John Barnett's prep football coaching career has spanned more than 25 years.
The defensive coordinator of the Thomson High School Bulldogs said it's a game he's loved since he was a little boy.
Games played in The Brickyard and elsewhere are forever etched in his memory.
It's actually somewhat poetic for a man who seemingly forgets little, if anything.
"He's got one of the greatest memories of anybody I've ever seen," said Luther Welsh, who serves as football head coach and athletic director at Thomson High School. "I always tell everybody that needs to know something about the past to go see John. If he can't remember it, then it probably didn't happen."
This supposedly is his last year coaching football. He plans to retire at the end of this season. His new job is helping his wife, Kim, raise their infant daughter, Callie Ann. The latter is a job he already has undertaken. A year ago, he retired as a classroom teacher and now babysits his daughter while Mrs. Barnett teaches school during the day.
During a recent interview at the Barnett home in Belle Meade subdivision, coach Barnett talked openly about his life as a football coach and what the future possibly holds.
As he did so, he held Callie Ann in his lap, while the family dog, a poodle named Jax, stood guard and entertained.
Every once in a while, little Callie Ann stretched out her feet and bopped her Daddy in the chin.
With a laugh, coach Barnett remarked, "The baby is the only one who can kick me in the chin and get away with it."
No matter how busy he is elsewhere, coach Barnett always seems to find time to help players, assistant coaches and promote Thomson High School on special radio broadcasts, etc.
For several years, he also served as the golf coach for the Lady Bulldogs.
"There's no doubt about it, John loves Thomson High School," said coach Welsh. "He believes in these kids and our program with everything inside him."

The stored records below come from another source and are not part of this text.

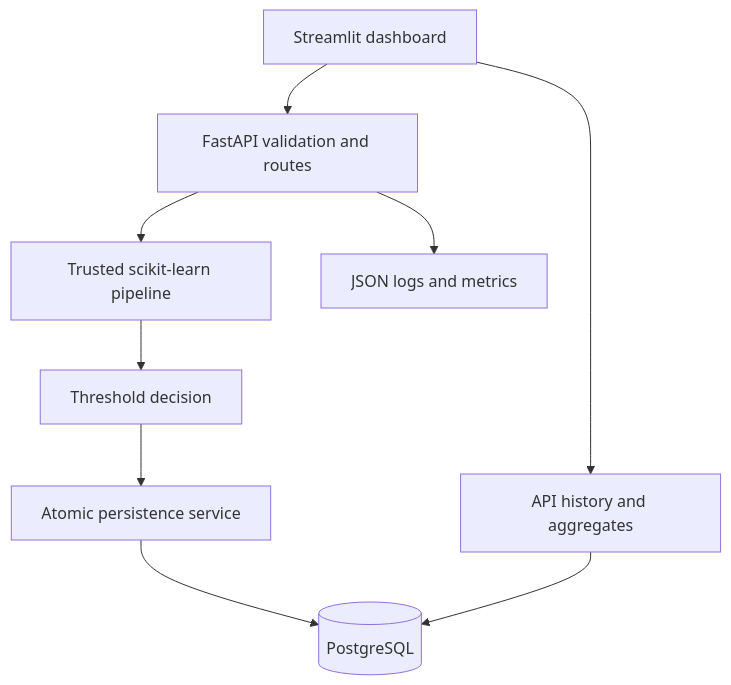
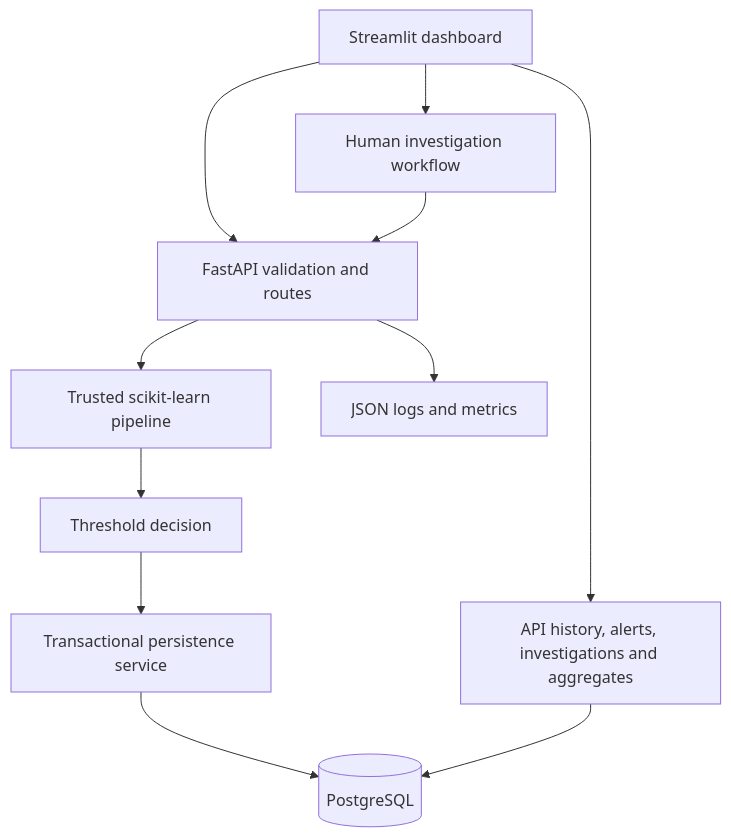
Before and after one commit to Sreejith4554/fraud-detection-analytics-platform: the second of 4 diagrams in docs/architecture/design.md, drawn with Mermaid. The commit also changed other lines of this file and 6 other files, not shown here.

````diff
--- a/docs/architecture/design.md
+++ b/docs/architecture/design.md
@@ -12,11 +12,13 @@
 ```mermaid
 flowchart TD
  UI[Streamlit dashboard] --> API[FastAPI validation and routes]
  API --> Model[Trusted scikit-learn pipeline]
  Model --> Decision[Threshold decision]
- Decision --> Repo[Atomic persistence service]
+ Decision --> Repo[Transactional persistence service]
  Repo --> DB[(PostgreSQL)]
  API --> Logs[JSON logs and metrics]
- UI --> Read[API history and aggregates]
+ UI --> Read[API history, alerts, investigations and aggregates]
  Read --> DB
+ UI --> Review[Human investigation workflow]
+ Review --> API
 ```
````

Coach Barnett said that last year he worked harder as a coach than he ever had before.
It was a year many, including several players, would just as soon forget about. The Bulldogs won only two games.
"We had a brutal schedule last year," recalled coach Barnett. "It was the most trying year I've ever had as a coach."
This year, the Bulldogs have turned their season around, now that they are back playing in a sub-region that consists of several area Augusta schools, as opposed to schools south of Thomson.
During his time at Thomson High School, coach Barnett has helped the Bulldogs to three state championships -- two of those in Class AAA and the last one coming in 2002 when the Bulldogs captured the Class AAAA state title. He also has helped Bulldog football teams through the years win 13 region championships.
"Obviously those are great memories," said coach Barnett.
There also were two teams he felt deserved a better fate than they got.
One of those teams was the 1990 team, which went 11-1 -- their only loss coming at the hands of Cairo in the state playoffs. The other team was the 1999 team, which compiled a record of 9-2 and won the region championship in his first year back as defensive coordinator following an absence of six years when Butch Jacobs was head coach. He returned to coaching when coach Welsh came back to Thomson High School the second time.
"That was a special group of kids," said coach Barnett. "They bought into the intensity and physical work of playing football. We had very few problems with those kids."
Coach Barnett, who began his teaching and coaching career at Wrens High School, still remembers meeting Larry Campbell for the first time and some of his longtime assistant coaches. Coach Campbell is the head mentor at Lincoln County High School.
"I remember trying to change defenses to keep Lincoln County off-balance when they played Wrens in a game many years ago," said coach Barnett.
At the end of the game, coach Barnett said Clifton Goolsby, an assistant coach for the Red Devils back then, complimented him for his defensive schemes.
"It was like someone offered me a million dollars," said coach Barnett. "I felt very flattered that a Lincoln County coach would compliment me."
Coach Barnett prides himself in saying, "I've never put a team out on the field without them being as best prepared as I could make them, even if it didn't look like it to those watching the game sometimes."
Through the years, coach Barnett has spent countless hours talking with players, encouraging them to work harder in the classroom and on the football field.
"I've had a lot of home visits with kids, trying to get them back on track," said coach Barnett.
During his many years as a football coach, he's learned much, including the fact that kids have changed a lot.
"I just try to go out there and be proactive with them," said coach Barnett. "I tell them up front what I expect from them and hope they get it. If not, we keep working the drill until we get it right. That's the way coach Welsh likes it and that's the way I like it."